> [Data for processing]:

========

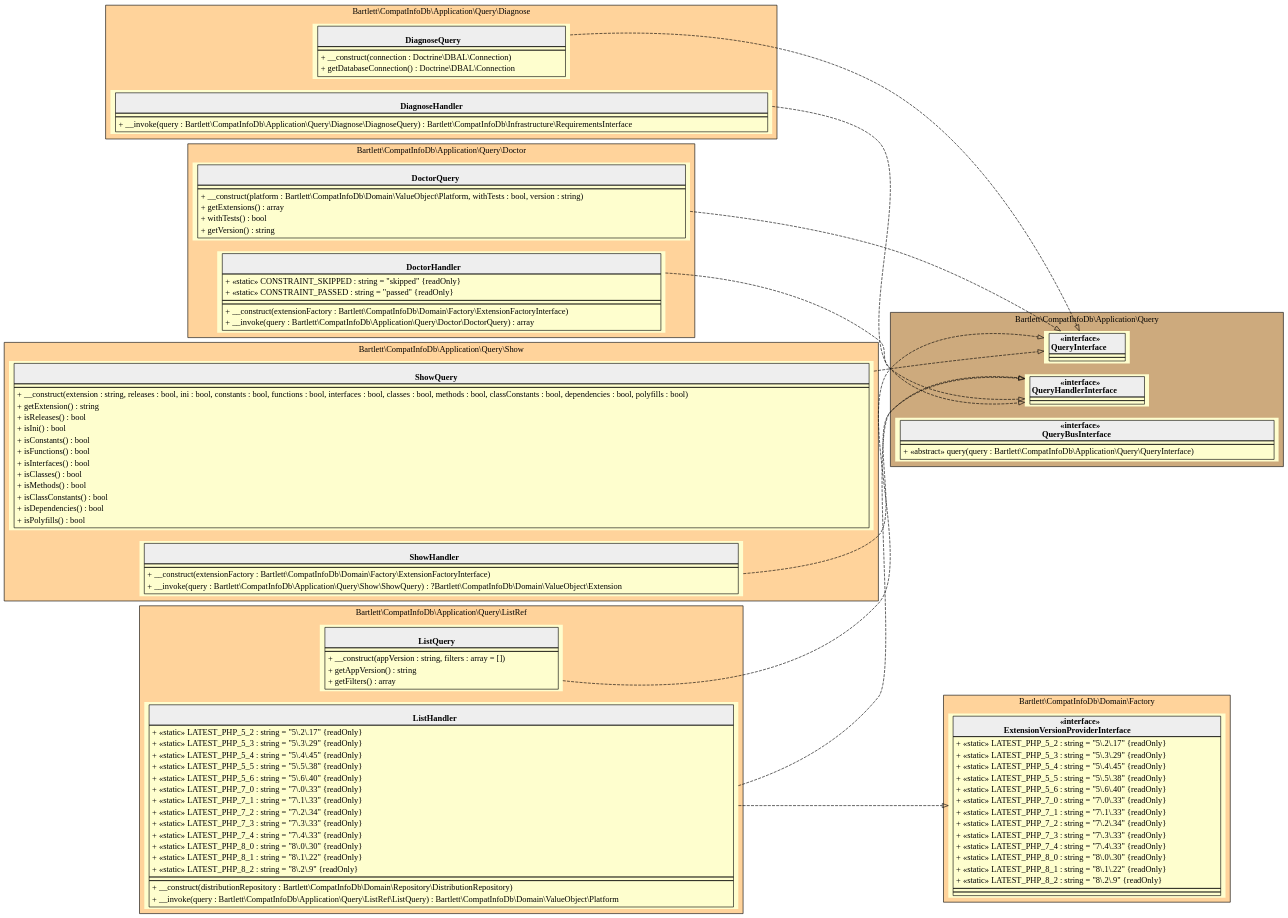
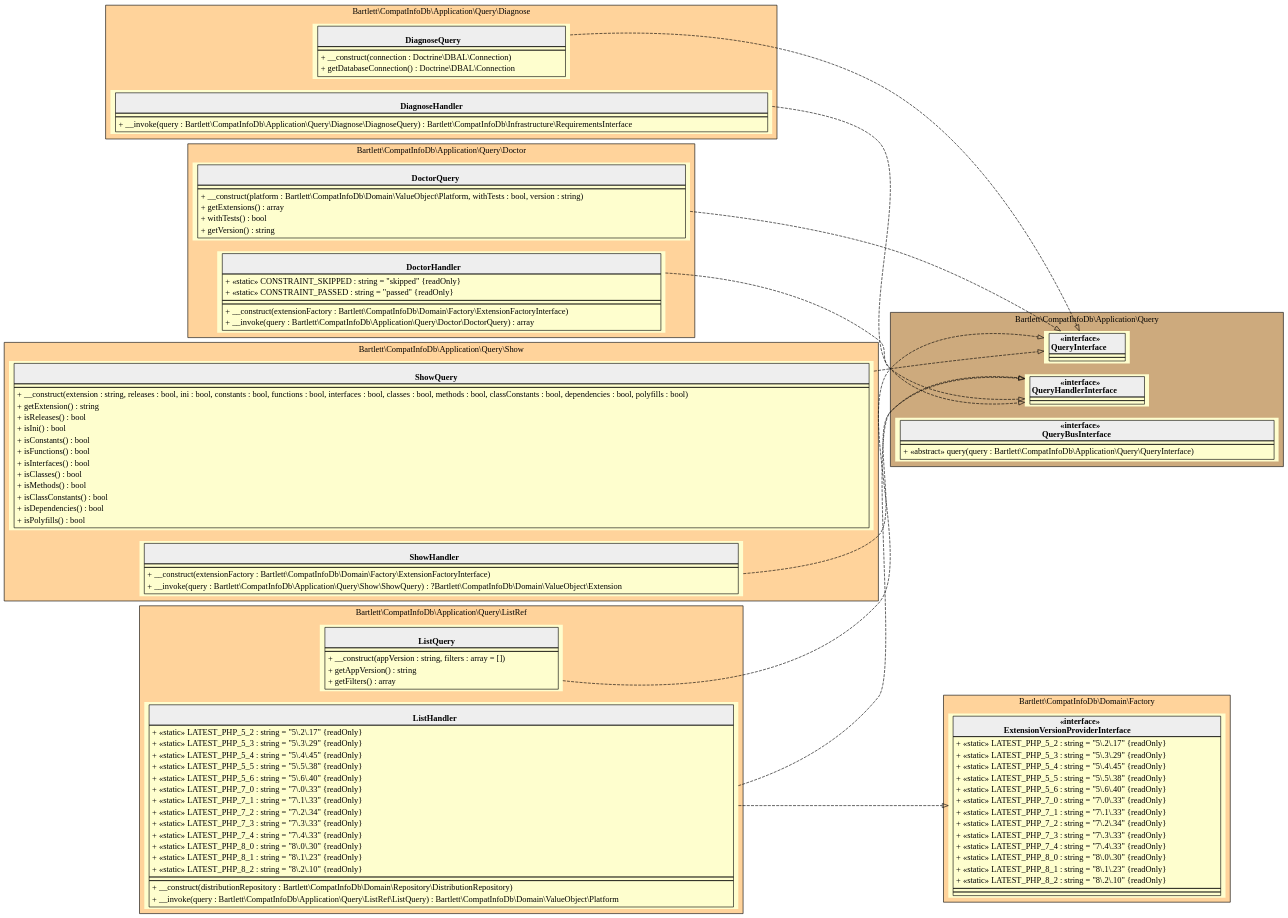
Before and after one commit to llaville/php-compatinfo-db: the diagram in 5.x/assets/images/application-query.html.gv, drawn with Graphviz. The commit also changed 30 other files, not shown here.

```diff
--- a/5.x/assets/images/application-query.html.gv
+++ b/5.x/assets/images/application-query.html.gv
@@ -1,181 +1,181 @@
 digraph {
   graph [rankdir="LR" bgcolor="transparent"]
   node [fillcolor="#FEFECE" style="filled"]
   subgraph cluster_0 {
     graph [bgcolor="burlywood1"]
     label = "Bartlett\\CompatInfoDb\\Application\\Query\\Diagnose"
     "Bartlett\\CompatInfoDb\\Application\\Query\\Diagnose\\DiagnoseQuery" [shape="none" label=<
 <table cellspacing="0" border="0" cellborder="1">
     <tr><td bgcolor="#eeeeee"><b><br/>DiagnoseQuery</b></td></tr>
     <tr><td></td></tr>
     <tr><td><table border="0" cellspacing="0" cellpadding="2">
     <tr><td align="left">+ __construct(connection : Doctrine\\DBAL\\Connection)</td></tr>
     <tr><td align="left">+ getDatabaseConnection() : Doctrine\\DBAL\\Connection</td></tr>
 </table></td></tr>
 </table>>]
     "Bartlett\\CompatInfoDb\\Application\\Query\\Diagnose\\DiagnoseHandler" [shape="none" label=<
 <table cellspacing="0" border="0" cellborder="1">
     <tr><td bgcolor="#eeeeee"><b><br/>DiagnoseHandler</b></td></tr>
     <tr><td></td></tr>
     <tr><td><table border="0" cellspacing="0" cellpadding="2">
     <tr><td align="left">+ __invoke(query : Bartlett\\CompatInfoDb\\Application\\Query\\Diagnose\\DiagnoseQuery) : Bartlett\\CompatInfoDb\\Infrastructure\\RequirementsInterface</td></tr>
 </table></td></tr>
 </table>>]
   }
   subgraph cluster_1 {
     graph [bgcolor="burlywood3"]
     label = "Bartlett\\CompatInfoDb\\Application\\Query"
     "Bartlett\\CompatInfoDb\\Application\\Query\\QueryInterface" [shape="none" label=<
 <table cellspacing="0" border="0" cellborder="1">
     <tr><td bgcolor="#eeeeee"><b>«interface»<br/>QueryInterface</b></td></tr>
     <tr><td></td></tr>
     <tr><td></td></tr>
 </table>>]
     "Bartlett\\CompatInfoDb\\Application\\Query\\QueryHandlerInterface" [shape="none" label=<
 <table cellspacing="0" border="0" cellborder="1">
     <tr><td bgcolor="#eeeeee"><b>«interface»<br/>QueryHandlerInterface</b></td></tr>
     <tr><td></td></tr>
     <tr><td></td></tr>
 </table>>]
     "Bartlett\\CompatInfoDb\\Application\\Query\\QueryBusInterface" [shape="none" label=<
 <table cellspacing="0" border="0" cellborder="1">
     <tr><td bgcolor="#eeeeee"><b>«interface»<br/>QueryBusInterface</b></td></tr>
     <tr><td></td></tr>
     <tr><td><table border="0" cellspacing="0" cellpadding="2">
     <tr><td align="left">+ «abstract» query(query : Bartlett\\CompatInfoDb\\Application\\Query\\QueryInterface)</td></tr>
 </table></td></tr>
 </table>>]
   }
   subgraph cluster_2 {
     graph [bgcolor="burlywood1"]
     label = "Bartlett\\CompatInfoDb\\Application\\Query\\Doctor"
     "Bartlett\\CompatInfoDb\\Application\\Query\\Doctor\\DoctorQuery" [shape="none" label=<
 <table cellspacing="0" border="0" cellborder="1">
     <tr><td bgcolor="#eeeeee"><b><br/>DoctorQuery</b></td></tr>
     <tr><td></td></tr>
     <tr><td><table border="0" cellspacing="0" cellpadding="2">
     <tr><td align="left">+ __construct(platform : Bartlett\\CompatInfoDb\\Domain\\ValueObject\\Platform, withTests : bool, version : string)</td></tr>
     <tr><td align="left">+ getExtensions() : array</td></tr>
     <tr><td align="left">+ withTests() : bool</td></tr>
     <tr><td align="left">+ getVersion() : string</td></tr>
 </table></td></tr>
 </table>>]
     "Bartlett\\CompatInfoDb\\Application\\Query\\Doctor\\DoctorHandler" [shape="none" label=<
 <table cellspacing="0" border="0" cellborder="1">
     <tr><td bgcolor="#eeeeee"><b><br/>DoctorHandler</b></td></tr>
     <tr><td><table border="0" cellspacing="0" cellpadding="2">
     <tr><td align="left">+ «static» CONSTRAINT_SKIPPED : string = "skipped" {readOnly}</td></tr>
     <tr><td align="left">+ «static» CONSTRAINT_PASSED : string = "passed" {readOnly}</td></tr>
 </table></td></tr>
     <tr><td></td></tr>
     <tr><td><table border="0" cellspacing="0" cellpadding="2">
     <tr><td align="left">+ __construct(extensionFactory : Bartlett\\CompatInfoDb\\Domain\\Factory\\ExtensionFactoryInterface)</td></tr>
     <tr><td align="left">+ __invoke(query : Bartlett\\CompatInfoDb\\Application\\Query\\Doctor\\DoctorQuery) : array</td></tr>
 </table></td></tr>
 </table>>]
   }
   subgraph cluster_3 {
     graph [bgcolor="burlywood1"]
     label = "Bartlett\\CompatInfoDb\\Application\\Query\\ListRef"
     "Bartlett\\CompatInfoDb\\Application\\Query\\ListRef\\ListQuery" [shape="none" label=<
 <table cellspacing="0" border="0" cellborder="1">
     <tr><td bgcolor="#eeeeee"><b><br/>ListQuery</b></td></tr>
     <tr><td></td></tr>
     <tr><td><table border="0" cellspacing="0" cellpadding="2">
     <tr><td align="left">+ __construct(appVersion : string, filters : array = [])</td></tr>
     <tr><td align="left">+ getAppVersion() : string</td></tr>
     <tr><td align="left">+ getFilters() : array</td></tr>
 </table></td></tr>
 </table>>]
     "Bartlett\\CompatInfoDb\\Application\\Query\\ListRef\\ListHandler" [shape="none" label=<
 <table cellspacing="0" border="0" cellborder="1">
     <tr><td bgcolor="#eeeeee"><b><br/>ListHandler</b></td></tr>
     <tr><td><table border="0" cellspacing="0" cellpadding="2">
     <tr><td align="left">+ «static» LATEST_PHP_5_2 : string = "5\.2\.17" {readOnly}</td></tr>
     <tr><td align="left">+ «static» LATEST_PHP_5_3 : string = "5\.3\.29" {readOnly}</td></tr>
     <tr><td align="left">+ «static» LATEST_PHP_5_4 : string = "5\.4\.45" {readOnly}</td></tr>
     <tr><td align="left">+ «static» LATEST_PHP_5_5 : string = "5\.5\.38" {readOnly}</td></tr>
     <tr><td align="left">+ «static» LATEST_PHP_5_6 : string = "5\.6\.40" {readOnly}</td></tr>
     <tr><td align="left">+ «static» LATEST_PHP_7_0 : string = "7\.0\.33" {readOnly}</td></tr>
     <tr><td align="left">+ «static» LATEST_PHP_7_1 : string = "7\.1\.33" {readOnly}</td></tr>
     <tr><td align="left">+ «static» LATEST_PHP_7_2 : string = "7\.2\.34" {readOnly}</td></tr>
     <tr><td align="left">+ «static» LATEST_PHP_7_3 : string = "7\.3\.33" {readOnly}</td></tr>
     <tr><td align="left">+ «static» LATEST_PHP_7_4 : string = "7\.4\.33" {readOnly}</td></tr>
     <tr><td align="left">+ «static» LATEST_PHP_8_0 : string = "8\.0\.30" {readOnly}</td></tr>
-    <tr><td align="left">+ «static» LATEST_PHP_8_1 : string = "8\.1\.22" {readOnly}</td></tr>
-    <tr><td align="left">+ «static» LATEST_PHP_8_2 : string = "8\.2\.9" {readOnly}</td></tr>
+    <tr><td align="left">+ «static» LATEST_PHP_8_1 : string = "8\.1\.23" {readOnly}</td></tr>
+    <tr><td align="left">+ «static» LATEST_PHP_8_2 : string = "8\.2\.10" {readOnly}</td></tr>
 </table></td></tr>
     <tr><td></td></tr>
     <tr><td><table border="0" cellspacing="0" cellpadding="2">
     <tr><td align="left">+ __construct(distributionRepository : Bartlett\\CompatInfoDb\\Domain\\Repository\\DistributionRepository)</td></tr>
     <tr><td align="left">+ __invoke(query : Bartlett\\CompatInfoDb\\Application\\Query\\ListRef\\ListQuery) : Bartlett\\CompatInfoDb\\Domain\\ValueObject\\Platform</td></tr>
 </table></td></tr>
 </table>>]
   }
   subgraph cluster_4 {
     graph [bgcolor="burlywood1"]
     label = "Bartlett\\CompatInfoDb\\Domain\\Factory"
     "Bartlett\\CompatInfoDb\\Domain\\Factory\\ExtensionVersionProviderInterface" [shape="none" label=<
 <table cellspacing="0" border="0" cellborder="1">
     <tr><td bgcolor="#eeeeee"><b>«interface»<br/>ExtensionVersionProviderInterface</b></td></tr>
     <tr><td><table border="0" cellspacing="0" cellpadding="2">
     <tr><td align="left">+ «static» LATEST_PHP_5_2 : string = "5\.2\.17" {readOnly}</td></tr>
     <tr><td align="left">+ «static» LATEST_PHP_5_3 : string = "5\.3\.29" {readOnly}</td></tr>
     <tr><td align="left">+ «static» LATEST_PHP_5_4 : string = "5\.4\.45" {readOnly}</td></tr>
     <tr><td align="left">+ «static» LATEST_PHP_5_5 : string = "5\.5\.38" {readOnly}</td></tr>
     <tr><td align="left">+ «static» LATEST_PHP_5_6 : string = "5\.6\.40" {readOnly}</td></tr>
     <tr><td align="left">+ «static» LATEST_PHP_7_0 : string = "7\.0\.33" {readOnly}</td></tr>
     <tr><td align="left">+ «static» LATEST_PHP_7_1 : string = "7\.1\.33" {readOnly}</td></tr>
     <tr><td align="left">+ «static» LATEST_PHP_7_2 : string = "7\.2\.34" {readOnly}</td></tr>
     <tr><td align="left">+ «static» LATEST_PHP_7_3 : string = "7\.3\.33" {readOnly}</td></tr>
     <tr><td align="left">+ «static» LATEST_PHP_7_4 : string = "7\.4\.33" {readOnly}</td></tr>
     <tr><td align="left">+ «static» LATEST_PHP_8_0 : string = "8\.0\.30" {readOnly}</td></tr>
-    <tr><td align="left">+ «static» LATEST_PHP_8_1 : string = "8\.1\.22" {readOnly}</td></tr>
-    <tr><td align="left">+ «static» LATEST_PHP_8_2 : string = "8\.2\.9" {readOnly}</td></tr>
+    <tr><td align="left">+ «static» LATEST_PHP_8_1 : string = "8\.1\.23" {readOnly}</td></tr>
+    <tr><td align="left">+ «static» LATEST_PHP_8_2 : string = "8\.2\.10" {readOnly}</td></tr>
 </table></td></tr>
     <tr><td></td></tr>
     <tr><td></td></tr>
 </table>>]
   }
   subgraph cluster_5 {
     graph [bgcolor="burlywood1"]
     label = "Bartlett\\CompatInfoDb\\Application\\Query\\Show"
     "Bartlett\\CompatInfoDb\\Application\\Query\\Show\\ShowQuery" [shape="none" label=<
 <table cellspacing="0" border="0" cellborder="1">
     <tr><td bgcolor="#eeeeee"><b><br/>ShowQuery</b></td></tr>
     <tr><td></td></tr>
     <tr><td><table border="0" cellspacing="0" cellpadding="2">
     <tr><td align="left">+ __construct(extension : string, releases : bool, ini : bool, constants : bool, functions : bool, interfaces : bool, classes : bool, methods : bool, classConstants : bool, dependencies : bool, polyfills : bool)</td></tr>
     <tr><td align="left">+ getExtension() : string</td></tr>
     <tr><td align="left">+ isReleases() : bool</td></tr>
     <tr><td align="left">+ isIni() : bool</td></tr>
     <tr><td align="left">+ isConstants() : bool</td></tr>
     <tr><td align="left">+ isFunctions() : bool</td></tr>
     <tr><td align="left">+ isInterfaces() : bool</td></tr>
     <tr><td align="left">+ isClasses() : bool</td></tr>
     <tr><td align="left">+ isMethods() : bool</td></tr>
     <tr><td align="left">+ isClassConstants() : bool</td></tr>
     <tr><td align="left">+ isDependencies() : bool</td></tr>
     <tr><td align="left">+ isPolyfills() : bool</td></tr>
 </table></td></tr>
 </table>>]
     "Bartlett\\CompatInfoDb\\Application\\Query\\Show\\ShowHandler" [shape="none" label=<
 <table cellspacing="0" border="0" cellborder="1">
     <tr><td bgcolor="#eeeeee"><b><br/>ShowHandler</b></td></tr>
     <tr><td></td></tr>
     <tr><td><table border="0" cellspacing="0" cellpadding="2">
     <tr><td align="left">+ __construct(extensionFactory : Bartlett\\CompatInfoDb\\Domain\\Factory\\ExtensionFactoryInterface)</td></tr>
     <tr><td align="left">+ __invoke(query : Bartlett\\CompatInfoDb\\Application\\Query\\Show\\ShowQuery) : ?Bartlett\\CompatInfoDb\\Domain\\ValueObject\\Extension</td></tr>
 </table></td></tr>
 </table>>]
   }
   "Bartlett\\CompatInfoDb\\Application\\Query\\Diagnose\\DiagnoseQuery" -> "Bartlett\\CompatInfoDb\\Application\\Query\\QueryInterface" [arrowhead="empty" style="dashed"]
   "Bartlett\\CompatInfoDb\\Application\\Query\\Diagnose\\DiagnoseHandler" -> "Bartlett\\CompatInfoDb\\Application\\Query\\QueryHandlerInterface" [arrowhead="empty" style="dashed"]
   "Bartlett\\CompatInfoDb\\Application\\Query\\Doctor\\DoctorQuery" -> "Bartlett\\CompatInfoDb\\Application\\Query\\QueryInterface" [arrowhead="empty" style="dashed"]
   "Bartlett\\CompatInfoDb\\Application\\Query\\Doctor\\DoctorHandler" -> "Bartlett\\CompatInfoDb\\Application\\Query\\QueryHandlerInterface" [arrowhead="empty" style="dashed"]
   "Bartlett\\CompatInfoDb\\Application\\Query\\ListRef\\ListQuery" -> "Bartlett\\CompatInfoDb\\Application\\Query\\QueryInterface" [arrowhead="empty" style="dashed"]
   "Bartlett\\CompatInfoDb\\Application\\Query\\ListRef\\ListHandler" -> "Bartlett\\CompatInfoDb\\Application\\Query\\QueryHandlerInterface" [arrowhead="empty" style="dashed"]
   "Bartlett\\CompatInfoDb\\Application\\Query\\ListRef\\ListHandler" -> "Bartlett\\CompatInfoDb\\Domain\\Factory\\ExtensionVersionProviderInterface" [arrowhead="empty" style="dashed"]
   "Bartlett\\CompatInfoDb\\Application\\Query\\Show\\ShowQuery" -> "Bartlett\\CompatInfoDb\\Application\\Query\\QueryInterface" [arrowhead="empty" style="dashed"]
   "Bartlett\\CompatInfoDb\\Application\\Query\\Show\\ShowHandler" -> "Bartlett\\CompatInfoDb\\Application\\Query\\QueryHandlerInterface" [arrowhead="empty" style="dashed"]
 }
```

========

> [Exercise objective]:
Take from the listing above each line containing "ListQuery".

> [Response to the task]:
     "Bartlett\\CompatInfoDb\\Application\\Query\\ListRef\\ListQuery" [shape="none" label=<
     <tr><td bgcolor="#eeeeee"><b><br/>ListQuery</b></td></tr>
     <tr><td align="left">+ __invoke(query : Bartlett\\CompatInfoDb\\Application\\Query\\ListRef\\ListQuery) : Bartlett\\CompatInfoDb\\Domain\\ValueObject\\Platform</td></tr>
   "Bartlett\\CompatInfoDb\\Application\\Query\\ListRef\\ListQuery" -> "Bartlett\\CompatInfoDb\\Application\\Query\\QueryInterface" [arrowhead="empty" style="dashed"]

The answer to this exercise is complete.